In a gasoline
engine, the valves must open and close at the proper times with regard to piston position
and stroke. In addition, the ignition system must produce sparks at the proper time, so
power strokes can start. Both valve and ignition system action must he timed properly to
obtain good engine performance.
TIMING (fig. 2-26)
is a system developed for measuring valve operation in relation to crankshaft position (in
degrees), particularly the points when the valves open, how long they remain open, and
when they close. Valve timing is probably the single most important factor in tailoring an
engine for special needs. An engine can be made to produce its maximum power in various
speed ranges by altering valve timing. The following factors together make up a valve
opening and closing points (fig. 2-27)
are positions of the crankshaft (in degrees) when the valves just begin to open and just

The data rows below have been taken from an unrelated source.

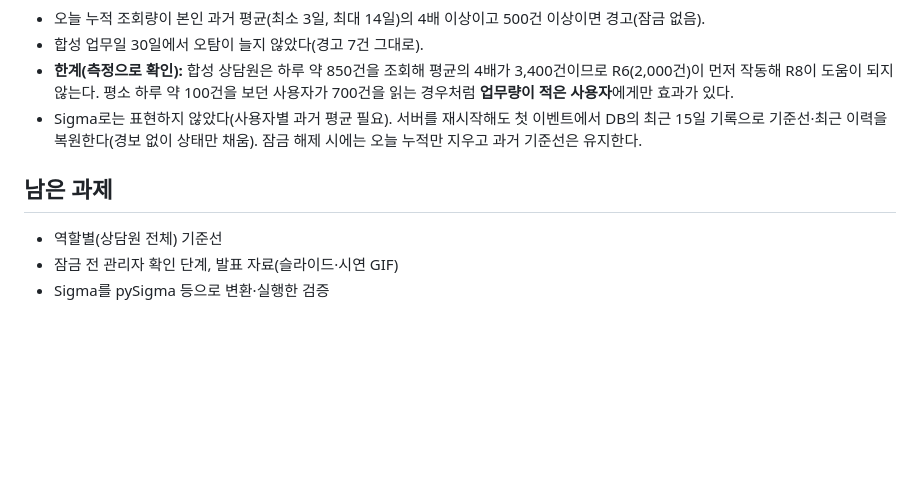
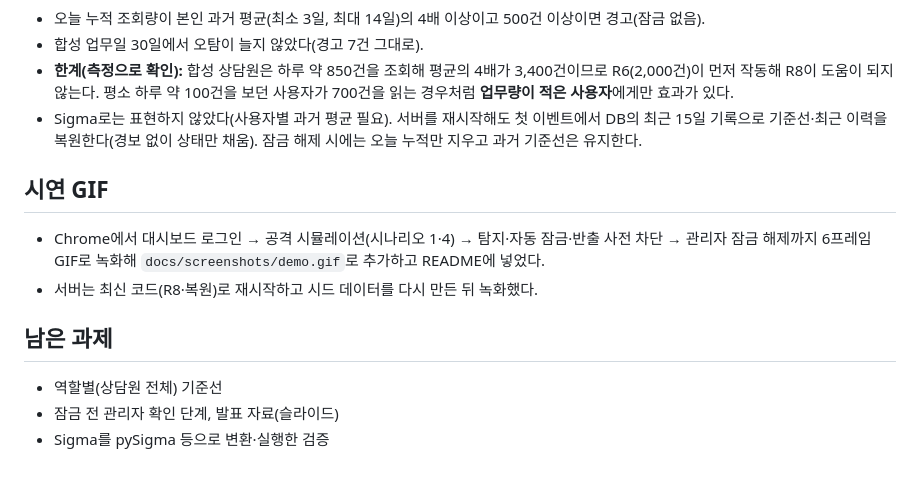
Before and after one commit to shk12170-dev/Defense-follow, a Markdown page: docs/작업일지_2026-11-26.md, the part around the change. Rendered like a GitHub page; blank space fills up the shorter version.

Commit message:
시연 GIF 추가 (대시보드 로그인·공격 탐지·자동 잠금·잠금 해제)
Co-Authored-By: Claude Sonnet 5.5 <noreply@anthropic.com>

```diff
--- a/docs/작업일지_2026-11-26.md
+++ b/docs/작업일지_2026-11-26.md
@@ -20,7 +20,11 @@
 - **한계(측정으로 확인):** 합성 상담원은 하루 약 850건을 조회해 평균의 4배가 3,400건이므로 R6(2,000건)이 먼저 작동해 R8이 도움이 되지 않는다. 평소 하루 약 100건을 보던 사용자가 700건을 읽는 경우처럼 **업무량이 적은 사용자**에게만 효과가 있다.
 - Sigma로는 표현하지 않았다(사용자별 과거 평균 필요). 서버를 재시작해도 첫 이벤트에서 DB의 최근 15일 기록으로 기준선·최근 이력을 복원한다(경보 없이 상태만 채움). 잠금 해제 시에는 오늘 누적만 지우고 과거 기준선은 유지한다.
 
+## 시연 GIF
+- Chrome에서 대시보드 로그인 → 공격 시뮬레이션(시나리오 1·4) → 탐지·자동 잠금·반출 사전 차단 → 관리자 잠금 해제까지 6프레임 GIF로 녹화해 `docs/screenshots/demo.gif`로 추가하고 README에 넣었다.
+- 서버는 최신 코드(R8·복원)로 재시작하고 시드 데이터를 다시 만든 뒤 녹화했다.
+
 ## 남은 과제
 - 역할별(상담원 전체) 기준선
-- 잠금 전 관리자 확인 단계, 발표 자료(슬라이드·시연 GIF)
+- 잠금 전 관리자 확인 단계, 발표 자료(슬라이드)
 - Sigma를 pySigma 등으로 변환·실행한 검증
```
Also changed, not shown: README.md (+4 -0 lines), 기획서.md (+1 -1 lines), docs/screenshots/demo.gif (added).
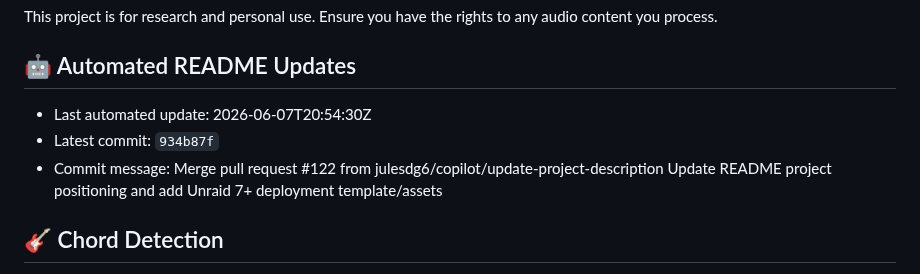
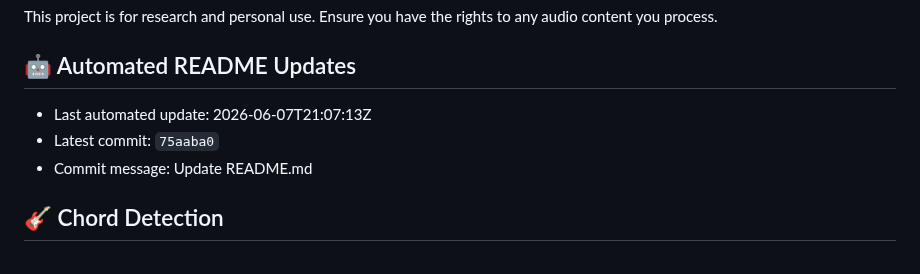
Before and after one commit to julesdg6/shank, a Markdown page: README.md, the part around the change. GitHub-like rendering.

Commit message:
docs: update README metadata [skip readme-update]

```diff
--- a/README.md
+++ b/README.md
@@ -369,9 +369,9 @@ This project is for research and personal use. Ensure you have the rights to any
 
 ## 🤖 Automated README Updates
 <!-- readme-update:start -->
-- Last automated update: 2026-06-07T20:54:30Z
-- Latest commit: `934b87f`
-- Commit message: Merge pull request #122 from julesdg6/copilot/update-project-description  Update README project positioning and add Unraid 7+ deployment template/assets
+- Last automated update: 2026-06-07T21:07:13Z
+- Latest commit: `75aaba0`
+- Commit message: Update README.md
 <!-- readme-update:end -->
 
 ## 🎸 Chord Detection
```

is the amount of crankshaft rotation (in degrees) that a given valve remains open.
overlap (fig. 2-29)
is a period in a four-stroke cycle when the intake valve opens before the exhaust valve

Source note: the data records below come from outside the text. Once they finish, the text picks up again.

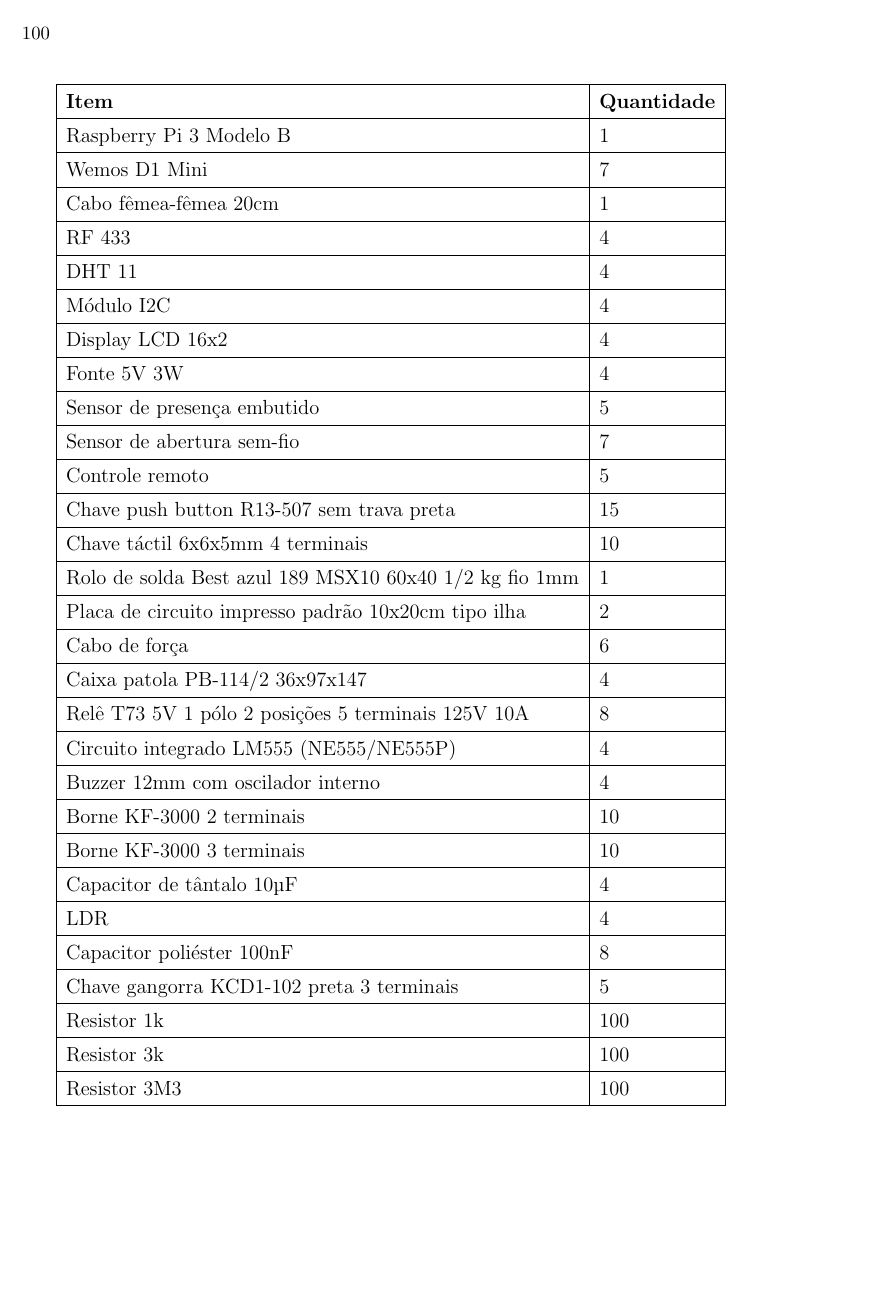
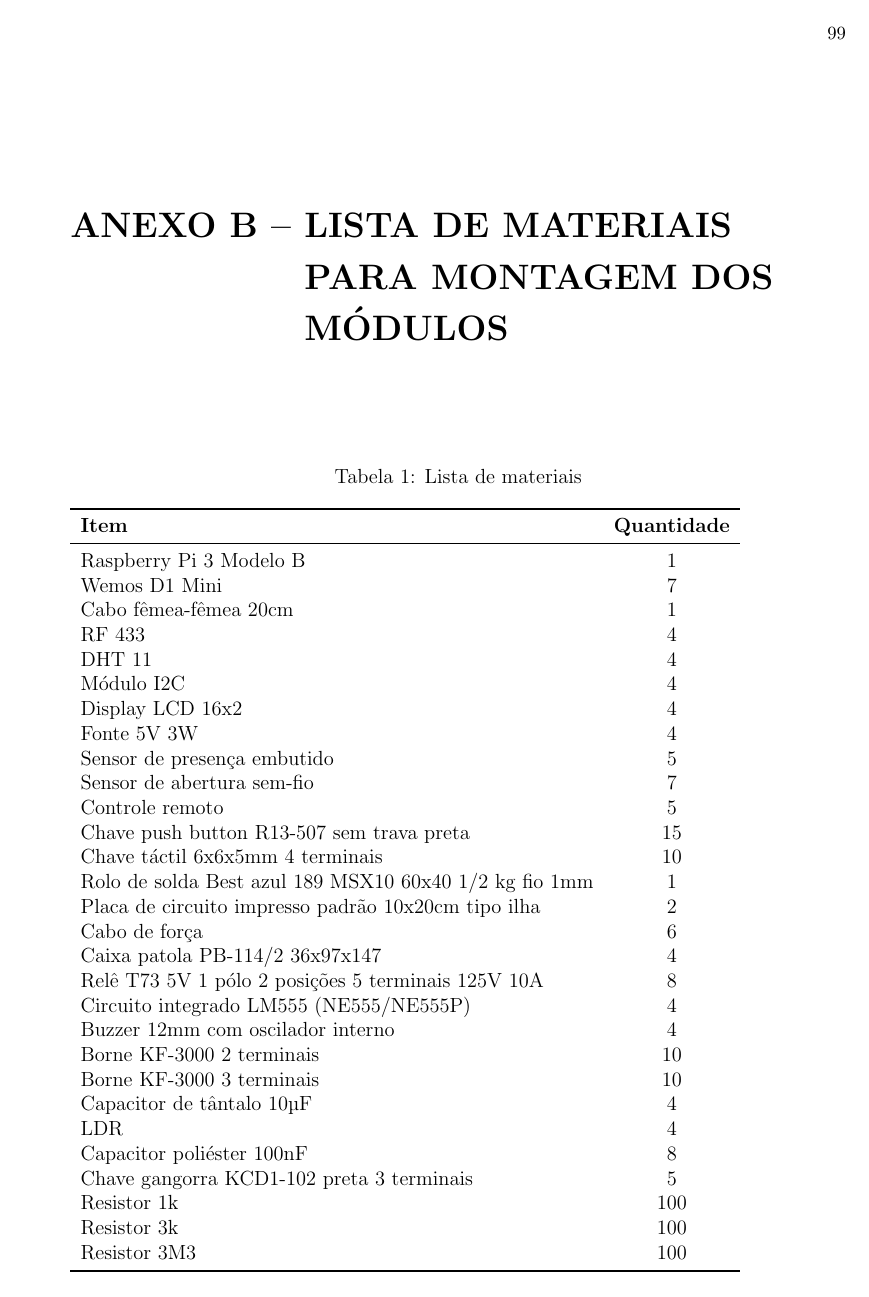
Before and after one commit to hedwig-project/monografia, a LaTeX document (monografia.tex, which reads attachments/lista_materiais.tex): page 104 of 104 before the commit and page 103 of 103 after it. Compiled offline with pdfLaTeX; a LaTeX package or settings file that is missing is left out.

Commit message:
Tabela IBGE

```diff
--- a/attachments/lista_materiais.tex
+++ b/attachments/lista_materiais.tex
@@ -1,36 +1,41 @@
 \chapter{Lista de materiais para montagem dos módulos}
 \label{listamateriais}
 
-\begin{tabular}{|l|l|}
-\hline
-\textbf{Item}                                          & \textbf{Quantidade} \\ \hline
-Raspberry Pi 3 Modelo B                                & 1                   \\ \hline
-Wemos D1 Mini                                          & 7                   \\ \hline
-Cabo fêmea-fêmea 20cm                                  & 1                   \\ \hline
-RF 433                                                 & 4                   \\ \hline
-DHT 11                                                 & 4                   \\ \hline
-Módulo I2C                                             & 4                   \\ \hline
-Display LCD 16x2                                       & 4                   \\ \hline
-Fonte 5V 3W                                            & 4                   \\ \hline
-Sensor de presença embutido                            & 5                   \\ \hline
-Sensor de abertura sem-fio                             & 7                   \\ \hline
-Controle remoto                                        & 5                   \\ \hline
-Chave push button R13-507 sem trava preta              & 15                  \\ \hline
-Chave táctil 6x6x5mm 4 terminais                       & 10                  \\ \hline
-Rolo de solda Best azul 189 MSX10 60x40 1/2 kg fio 1mm & 1                   \\ \hline
-Placa de circuito impresso padrão 10x20cm tipo ilha    & 2                   \\ \hline
-Cabo de força                                          & 6                   \\ \hline
-Caixa patola PB-114/2 36x97x147                        & 4                   \\ \hline
-Relê T73 5V 1 pólo 2 posições 5 terminais 125V 10A     & 8                   \\ \hline
-Circuito integrado LM555 (NE555/NE555P)                & 4                   \\ \hline
-Buzzer 12mm com oscilador interno                      & 4                   \\ \hline
-Borne KF-3000 2 terminais                              & 10                  \\ \hline
-Borne KF-3000 3 terminais                              & 10                  \\ \hline
-Capacitor de tântalo 10µF                              & 4                   \\ \hline
-LDR                                                    & 4                   \\ \hline
-Capacitor poliéster 100nF                              & 8                   \\ \hline
-Chave gangorra KCD1-102 preta 3 terminais              & 5                   \\ \hline
-Resistor 1k                                            & 100                 \\ \hline
-Resistor 3k                                            & 100                 \\ \hline
-Resistor 3M3                                           & 100                 \\ \hline
-\end{tabular}
+\begin{table}[hbp]
+    \caption{Lista de materiais}
+    \begin{tabular}{lc}
+        \toprule
+        \textbf{Item} & \textbf{Quantidade} \\
+        \midrule
+        Raspberry Pi 3 Modelo B                                & 1                   \\
+        Wemos D1 Mini                                          & 7                   \\
+        Cabo fêmea-fêmea 20cm                                  & 1                   \\
+        RF 433                                                 & 4                   \\
+        DHT 11                                                 & 4                   \\
+        Módulo I2C                                             & 4                   \\
+        Display LCD 16x2                                       & 4                   \\
+        Fonte 5V 3W                                            & 4                   \\
+        Sensor de presença embutido                            & 5                   \\
+        Sensor de abertura sem-fio                             & 7                   \\
+        Controle remoto                                        & 5                   \\
+        Chave push button R13-507 sem trava preta              & 15                  \\
+        Chave táctil 6x6x5mm 4 terminais                       & 10                  \\
+        Rolo de solda Best azul 189 MSX10 60x40 1/2 kg fio 1mm & 1                   \\
+        Placa de circuito impresso padrão 10x20cm tipo ilha    & 2                   \\
+        Cabo de força                                          & 6                   \\
+        Caixa patola PB-114/2 36x97x147                        & 4                   \\
+        Relê T73 5V 1 pólo 2 posições 5 terminais 125V 10A     & 8                   \\
+        Circuito integrado LM555 (NE555/NE555P)                & 4                   \\
+        Buzzer 12mm com oscilador interno                      & 4                   \\
+        Borne KF-3000 2 terminais                              & 10                  \\
+        Borne KF-3000 3 terminais                              & 10                  \\
+        Capacitor de tântalo 10µF                              & 4                   \\
+        LDR                                                    & 4                   \\
+        Capacitor poliéster 100nF                              & 8                   \\
+        Chave gangorra KCD1-102 preta 3 terminais              & 5                   \\
+        Resistor 1k                                            & 100                 \\
+        Resistor 3k                                            & 100                 \\
+        Resistor 3M3                                           & 100                 \\
+        \bottomrule
+    \end{tabular}
+\end{table}
--- a/monografia.tex
+++ b/monografia.tex
@@ -25,6 +25,7 @@
 \usepackage{blkarray}
 \usepackage{float}
 \usepackage{caption}
+\usepackage{ctable}
 \usepackage{textcomp}
 \graphicspath{ {images/} }
 
```
Also changed, not shown: monografia.pdf, 3 other files.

timing considerations, throughout the crankshaft revolution, the speed of the piston
changes. From a stop at the bottom of the stroke, the piston reaches its maximum speed
halfway through the stroke and gradually slows to a stop as it reaches the end of the
stroke. The piston behaves exactly the same on the downstroke. One of these periods begins
at approximately 15 to 20 degrees before top dead center (BTDC) and ends at approximately
15 to 20 degrees after top dead center (ATDC). The other period begins approximately 15 to
20 degrees before bottom dead center (BBDC) and ends approximately 15 to 20 degrees after
bottom dead center (ABDC). These two positions are shown in figure 2-30.
These positions are commonly referred to as rock positions.
TIMING (fig. 2-31)
refers to the timing of the spark plug firing with relation to the piston position during
compression and power strokes. The ignition system is timed, so the spark occurs before
the piston reaches TDC on the compression stroke. This gives the mixture enough time to
ignite and start burning.
If this time
were not providedthat is, if spark occurred at or after TDCthen the pressure
increases would take place too late to provide a full-power stroke.
In figure 2-31,
view A, the spark occurs at 10 degrees before top dead center; view B, the spark occurs at
top dead center; and view C, the spark occurs at 10 degrees after top dead center.
speeds, there is still less time for the air-fuel mixture to ignite and burn. The ignition
system includes both the vacuum and mechanical advance mechanisms that alter ignition
timing to compensate for this and avoid power loss, as engine speeds increases.
foot-pound of work is equivalent to lifting I pound what distance
device uses a flywheel to measure actual usable horsepower?
term is used for resistance to motion?
Q14. The relationship between actual power produced
by an engine and actual power delivered to the crankshaft is known by what term?
Q15. What metric unit of measurement is used to
express engine displacement?